TASK »
Please copy every line of the data in which the string "application" appears.

[Records excerpted from a collection]
Segment Open
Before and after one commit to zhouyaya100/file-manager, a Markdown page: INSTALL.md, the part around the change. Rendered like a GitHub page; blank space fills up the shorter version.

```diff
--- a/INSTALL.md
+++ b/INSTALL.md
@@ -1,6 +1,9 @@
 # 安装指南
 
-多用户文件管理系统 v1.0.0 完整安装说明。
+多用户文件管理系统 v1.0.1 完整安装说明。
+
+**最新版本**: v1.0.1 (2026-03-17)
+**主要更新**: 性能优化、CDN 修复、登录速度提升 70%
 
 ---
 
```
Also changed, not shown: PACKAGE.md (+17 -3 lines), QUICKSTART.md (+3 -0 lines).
Segment Closed
Segment Open
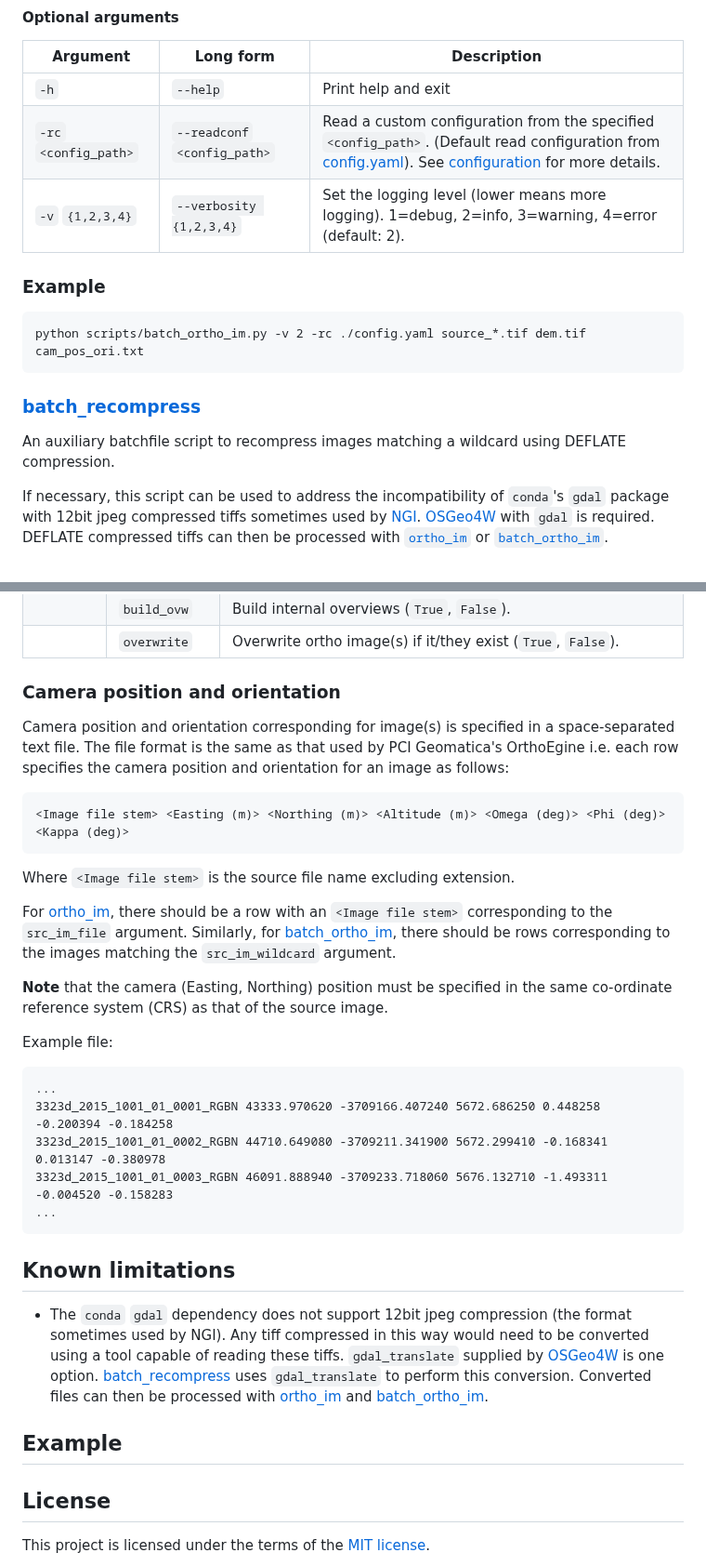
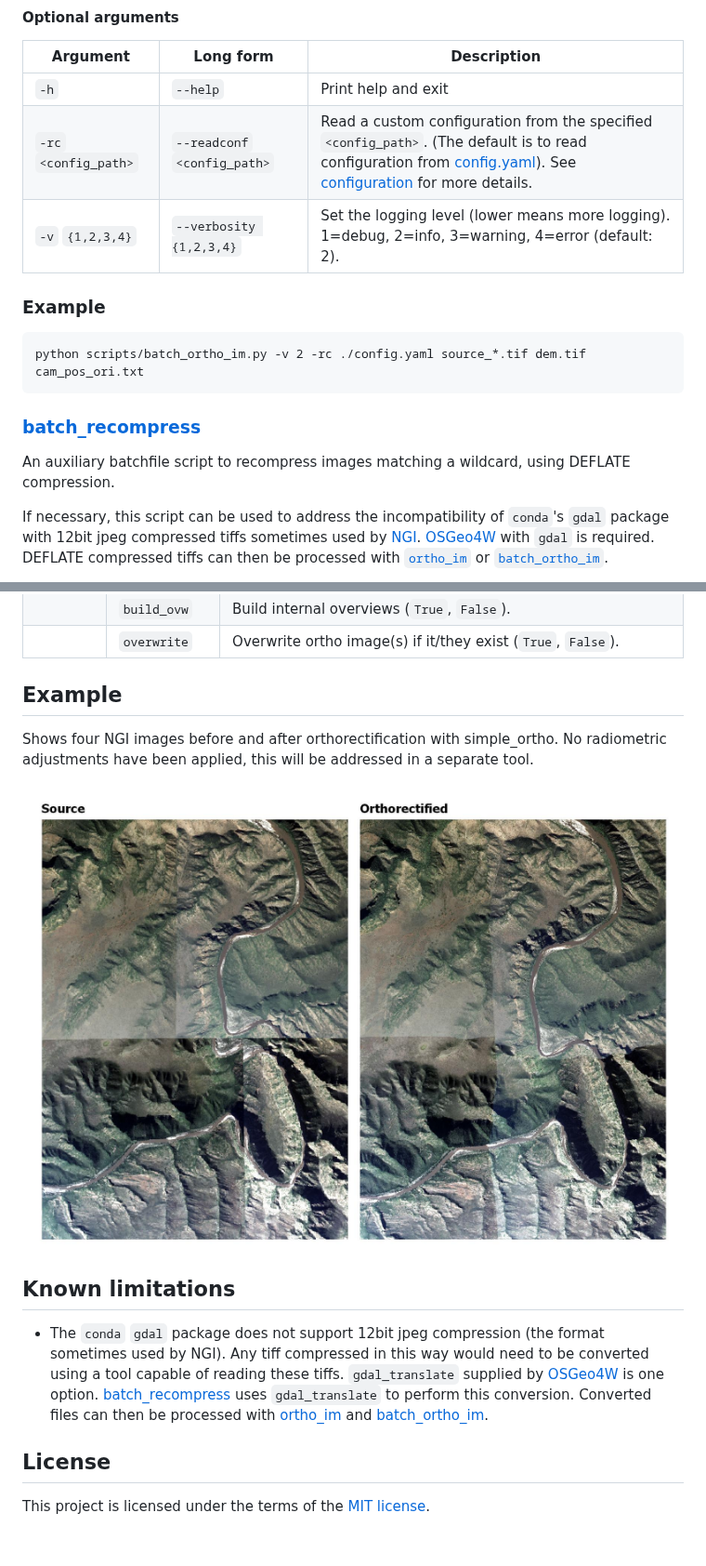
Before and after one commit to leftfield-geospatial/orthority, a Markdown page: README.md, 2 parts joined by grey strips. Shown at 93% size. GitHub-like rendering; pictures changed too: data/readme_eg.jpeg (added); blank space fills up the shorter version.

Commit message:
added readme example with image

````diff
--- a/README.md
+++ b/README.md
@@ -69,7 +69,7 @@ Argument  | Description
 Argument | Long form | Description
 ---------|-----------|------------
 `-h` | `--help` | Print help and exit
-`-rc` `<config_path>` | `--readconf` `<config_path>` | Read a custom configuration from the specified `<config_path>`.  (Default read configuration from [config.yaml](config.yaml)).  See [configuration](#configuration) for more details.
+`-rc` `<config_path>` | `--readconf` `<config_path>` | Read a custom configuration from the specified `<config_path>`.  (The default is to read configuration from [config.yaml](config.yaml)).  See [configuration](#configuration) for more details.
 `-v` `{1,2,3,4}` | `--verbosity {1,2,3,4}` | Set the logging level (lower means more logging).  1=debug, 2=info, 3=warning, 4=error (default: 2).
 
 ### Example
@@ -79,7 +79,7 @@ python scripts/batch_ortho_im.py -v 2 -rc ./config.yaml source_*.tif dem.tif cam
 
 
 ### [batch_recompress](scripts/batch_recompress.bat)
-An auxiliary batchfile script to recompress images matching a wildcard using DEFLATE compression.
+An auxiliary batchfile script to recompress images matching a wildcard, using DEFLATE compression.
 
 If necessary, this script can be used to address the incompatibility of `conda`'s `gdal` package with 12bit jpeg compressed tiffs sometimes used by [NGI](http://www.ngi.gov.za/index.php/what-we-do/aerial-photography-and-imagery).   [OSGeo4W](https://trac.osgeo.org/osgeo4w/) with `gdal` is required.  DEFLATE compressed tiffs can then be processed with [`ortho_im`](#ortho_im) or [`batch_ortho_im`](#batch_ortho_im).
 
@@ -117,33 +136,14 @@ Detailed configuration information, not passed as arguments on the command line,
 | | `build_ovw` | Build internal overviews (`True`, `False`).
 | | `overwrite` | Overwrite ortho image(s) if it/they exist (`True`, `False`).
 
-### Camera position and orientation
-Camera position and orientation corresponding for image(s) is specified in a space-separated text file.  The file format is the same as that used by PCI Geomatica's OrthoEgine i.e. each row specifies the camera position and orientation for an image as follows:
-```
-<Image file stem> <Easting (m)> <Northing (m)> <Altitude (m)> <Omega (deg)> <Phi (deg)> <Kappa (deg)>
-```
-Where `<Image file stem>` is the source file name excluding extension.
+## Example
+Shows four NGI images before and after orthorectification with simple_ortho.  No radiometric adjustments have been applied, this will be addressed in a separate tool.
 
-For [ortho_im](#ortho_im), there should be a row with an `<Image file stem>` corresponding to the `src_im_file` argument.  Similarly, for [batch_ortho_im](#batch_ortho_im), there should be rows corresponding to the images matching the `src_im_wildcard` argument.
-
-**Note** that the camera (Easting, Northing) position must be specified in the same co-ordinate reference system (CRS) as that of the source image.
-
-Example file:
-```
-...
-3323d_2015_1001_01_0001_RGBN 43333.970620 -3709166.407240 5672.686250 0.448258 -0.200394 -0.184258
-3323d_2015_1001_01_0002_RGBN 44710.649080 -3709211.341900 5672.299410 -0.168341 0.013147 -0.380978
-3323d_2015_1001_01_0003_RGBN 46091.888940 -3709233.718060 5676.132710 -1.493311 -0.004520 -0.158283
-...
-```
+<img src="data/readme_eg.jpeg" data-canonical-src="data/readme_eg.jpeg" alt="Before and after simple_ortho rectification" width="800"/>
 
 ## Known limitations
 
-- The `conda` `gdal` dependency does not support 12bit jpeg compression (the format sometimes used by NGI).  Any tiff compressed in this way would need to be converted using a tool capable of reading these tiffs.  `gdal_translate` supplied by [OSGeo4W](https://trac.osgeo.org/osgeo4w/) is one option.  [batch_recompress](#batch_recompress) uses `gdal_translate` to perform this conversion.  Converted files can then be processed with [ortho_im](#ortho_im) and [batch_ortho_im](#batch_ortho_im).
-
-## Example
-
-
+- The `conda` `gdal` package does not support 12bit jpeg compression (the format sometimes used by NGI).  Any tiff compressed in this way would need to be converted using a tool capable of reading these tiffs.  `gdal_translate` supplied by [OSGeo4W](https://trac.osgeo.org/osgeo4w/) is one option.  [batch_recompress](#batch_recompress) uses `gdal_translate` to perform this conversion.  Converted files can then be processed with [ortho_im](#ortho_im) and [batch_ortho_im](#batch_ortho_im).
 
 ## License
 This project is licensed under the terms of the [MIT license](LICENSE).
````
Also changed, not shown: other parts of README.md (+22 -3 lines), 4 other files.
Segment Closed
Segment Open
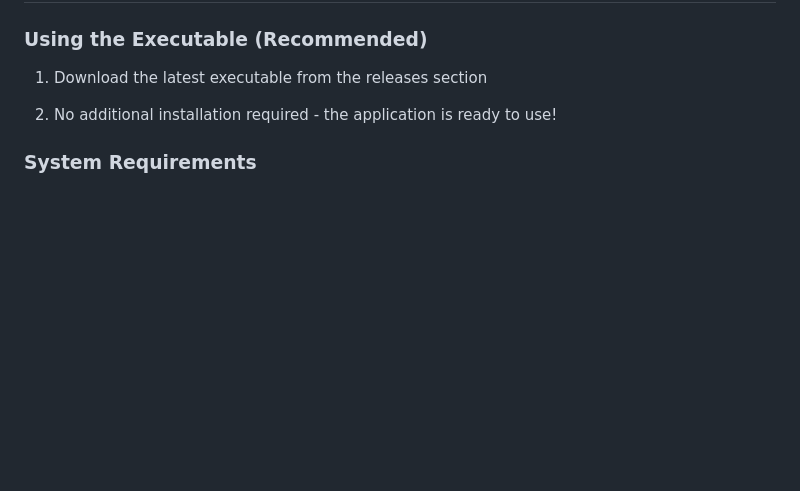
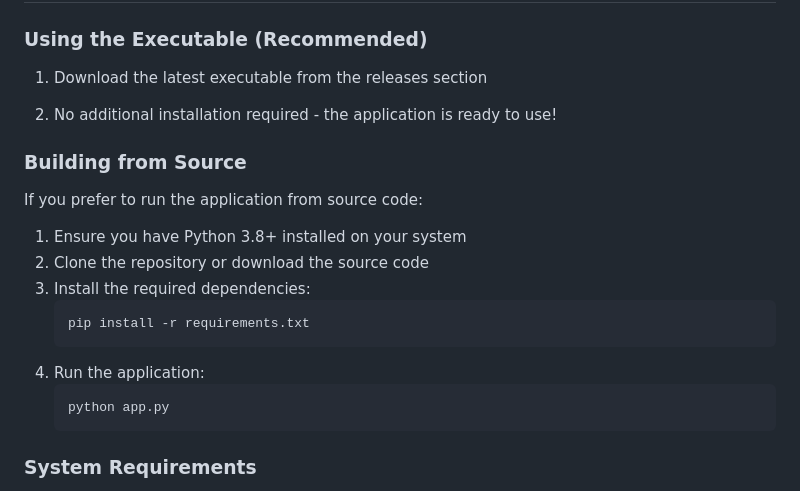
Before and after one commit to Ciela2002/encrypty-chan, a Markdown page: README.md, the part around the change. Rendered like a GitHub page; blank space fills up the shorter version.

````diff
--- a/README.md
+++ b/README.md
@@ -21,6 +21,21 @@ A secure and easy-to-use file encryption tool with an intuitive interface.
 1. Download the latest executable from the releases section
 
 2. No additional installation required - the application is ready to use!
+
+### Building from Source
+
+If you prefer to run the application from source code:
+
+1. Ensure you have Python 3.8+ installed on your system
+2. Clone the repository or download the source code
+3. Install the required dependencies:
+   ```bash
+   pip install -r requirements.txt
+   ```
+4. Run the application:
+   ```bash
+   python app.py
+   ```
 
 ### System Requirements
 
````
Segment Closed
SOLUTION FOR THIS EXERCISE »
 2. No additional installation required - the application is ready to use!
+If you prefer to run the application from source code:
+4. Run the application:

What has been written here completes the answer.